God will not hold us innocent.
Not to speak is to speak. Not to act is to act.”
— Bonhoeffer

I cannot promise that these updates will be on any one topic today it ranges a lot.

Here We Go Now!

How racism in the media keeps African American children in foster care, especially boys.

From the Maynard Institute whose goal is to improve Cultural Diversity within American Journalism the article: Does the Media Help Keep African American Boys in Foster Care? African American children who enter foster care after the age of 5 are much less likely to be adopted than their White peers and the situation is more grim for African American males. Experts on the foster care system say the media play a role in painting negative stereotypes of African American boys that make the job of placing them in adoptive homes more difficult.  Chet Hewitt is President of Sierra Healthcare Foundation. He served 6 years as the director of Alameda County Social Services Agency, one year overseeing the Child Welfare Department and was a foster parent for 12 years.  Hewitt believes the way young African American males are depicted in movies, how they’re described in literature and how a Black youngster involved in a violent incident is described in the news media all affect the public’s perception of Black youths.

Sometimes I get tired of reading only the voices of men. Don’t you?

The blog Lady Journos! features anything in journalism written by a woman. You can share the links, hire these writers, and help close the byline gender gap.  Why?  Why not?

Look at incredible statistics about the percentages of women to men in your most popular magazines and journals.

Take a look at these statistics from VIDA: Women in Literary Arts.
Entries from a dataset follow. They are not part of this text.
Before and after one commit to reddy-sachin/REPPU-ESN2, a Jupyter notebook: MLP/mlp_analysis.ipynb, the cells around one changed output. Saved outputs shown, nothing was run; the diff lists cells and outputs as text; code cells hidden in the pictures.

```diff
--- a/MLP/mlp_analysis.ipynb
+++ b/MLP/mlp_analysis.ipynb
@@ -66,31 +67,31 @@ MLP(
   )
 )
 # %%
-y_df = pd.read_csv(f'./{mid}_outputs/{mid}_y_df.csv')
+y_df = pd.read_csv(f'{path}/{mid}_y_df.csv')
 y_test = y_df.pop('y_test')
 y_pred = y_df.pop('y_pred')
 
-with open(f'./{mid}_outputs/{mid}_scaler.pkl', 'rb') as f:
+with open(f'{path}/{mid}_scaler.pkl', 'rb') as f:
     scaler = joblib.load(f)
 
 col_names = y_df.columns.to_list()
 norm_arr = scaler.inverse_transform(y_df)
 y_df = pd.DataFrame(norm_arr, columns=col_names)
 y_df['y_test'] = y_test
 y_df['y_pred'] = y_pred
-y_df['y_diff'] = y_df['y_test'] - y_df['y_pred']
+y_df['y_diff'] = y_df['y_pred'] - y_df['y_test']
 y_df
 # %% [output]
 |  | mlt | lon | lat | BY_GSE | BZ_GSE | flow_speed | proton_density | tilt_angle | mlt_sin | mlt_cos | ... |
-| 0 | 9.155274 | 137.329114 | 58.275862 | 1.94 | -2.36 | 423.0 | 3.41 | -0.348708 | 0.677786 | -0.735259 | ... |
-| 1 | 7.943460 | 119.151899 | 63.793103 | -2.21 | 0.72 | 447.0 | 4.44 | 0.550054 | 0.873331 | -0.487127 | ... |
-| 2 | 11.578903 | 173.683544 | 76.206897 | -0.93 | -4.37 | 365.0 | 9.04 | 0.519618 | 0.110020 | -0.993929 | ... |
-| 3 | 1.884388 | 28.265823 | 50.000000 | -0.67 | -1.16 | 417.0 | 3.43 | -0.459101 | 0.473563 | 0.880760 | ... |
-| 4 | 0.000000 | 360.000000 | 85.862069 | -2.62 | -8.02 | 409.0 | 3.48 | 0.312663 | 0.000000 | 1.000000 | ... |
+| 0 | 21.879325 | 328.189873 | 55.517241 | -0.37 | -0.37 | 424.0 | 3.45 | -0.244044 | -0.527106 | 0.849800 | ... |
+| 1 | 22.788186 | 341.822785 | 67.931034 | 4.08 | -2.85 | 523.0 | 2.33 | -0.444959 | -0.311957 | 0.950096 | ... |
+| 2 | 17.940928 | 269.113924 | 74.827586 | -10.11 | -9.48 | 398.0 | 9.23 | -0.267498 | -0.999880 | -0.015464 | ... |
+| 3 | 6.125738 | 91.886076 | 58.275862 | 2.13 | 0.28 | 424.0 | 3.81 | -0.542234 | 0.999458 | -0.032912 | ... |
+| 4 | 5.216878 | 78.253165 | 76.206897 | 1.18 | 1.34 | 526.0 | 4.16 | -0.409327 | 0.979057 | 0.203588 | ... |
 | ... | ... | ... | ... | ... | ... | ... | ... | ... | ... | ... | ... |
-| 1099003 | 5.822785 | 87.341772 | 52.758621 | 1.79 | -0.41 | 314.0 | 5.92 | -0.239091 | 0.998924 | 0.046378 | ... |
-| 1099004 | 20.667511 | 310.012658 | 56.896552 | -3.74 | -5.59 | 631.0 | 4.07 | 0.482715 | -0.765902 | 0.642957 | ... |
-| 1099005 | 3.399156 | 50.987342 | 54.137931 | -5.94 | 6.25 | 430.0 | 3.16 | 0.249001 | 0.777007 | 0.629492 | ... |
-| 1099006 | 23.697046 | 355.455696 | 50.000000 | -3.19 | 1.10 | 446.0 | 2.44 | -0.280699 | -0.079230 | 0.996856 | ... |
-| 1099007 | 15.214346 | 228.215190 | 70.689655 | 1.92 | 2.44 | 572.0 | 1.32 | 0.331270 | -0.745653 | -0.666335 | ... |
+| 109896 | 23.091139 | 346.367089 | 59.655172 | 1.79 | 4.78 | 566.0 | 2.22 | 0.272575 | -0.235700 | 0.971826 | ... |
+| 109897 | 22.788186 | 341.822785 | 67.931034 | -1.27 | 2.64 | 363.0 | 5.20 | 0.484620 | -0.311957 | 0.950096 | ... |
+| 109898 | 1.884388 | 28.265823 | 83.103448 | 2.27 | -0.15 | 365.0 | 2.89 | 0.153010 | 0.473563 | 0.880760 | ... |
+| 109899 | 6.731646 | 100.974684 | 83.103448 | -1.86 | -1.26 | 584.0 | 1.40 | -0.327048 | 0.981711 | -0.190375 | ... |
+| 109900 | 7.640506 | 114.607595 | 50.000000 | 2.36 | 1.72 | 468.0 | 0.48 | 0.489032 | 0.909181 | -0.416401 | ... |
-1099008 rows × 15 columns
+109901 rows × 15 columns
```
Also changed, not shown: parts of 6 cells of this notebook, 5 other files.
As VIDA says on their website as you scroll slowly down notice the red.  You will see numbers from The Atlantic,  Boston Review, Granta, Harpers, London Review of Books, New Republic, New Yorker, NY Times Book Review, New York Review of Books, and many more…  “The truth is, these numbers don’t lie. But that is just the beginning of this story. What, then, are they really telling us? We know women write. We know women read. It’s time to begin asking why the 2010 numbers don’t reflect those facts with any equity.”

Researchers at say in an article titled Does the Glass Ceiling Exist? “Our own research shows that equal pay for men and women won’t be in place until 2067.” Sigh.

Exploring the notion of being the outsider through the prism of this illness.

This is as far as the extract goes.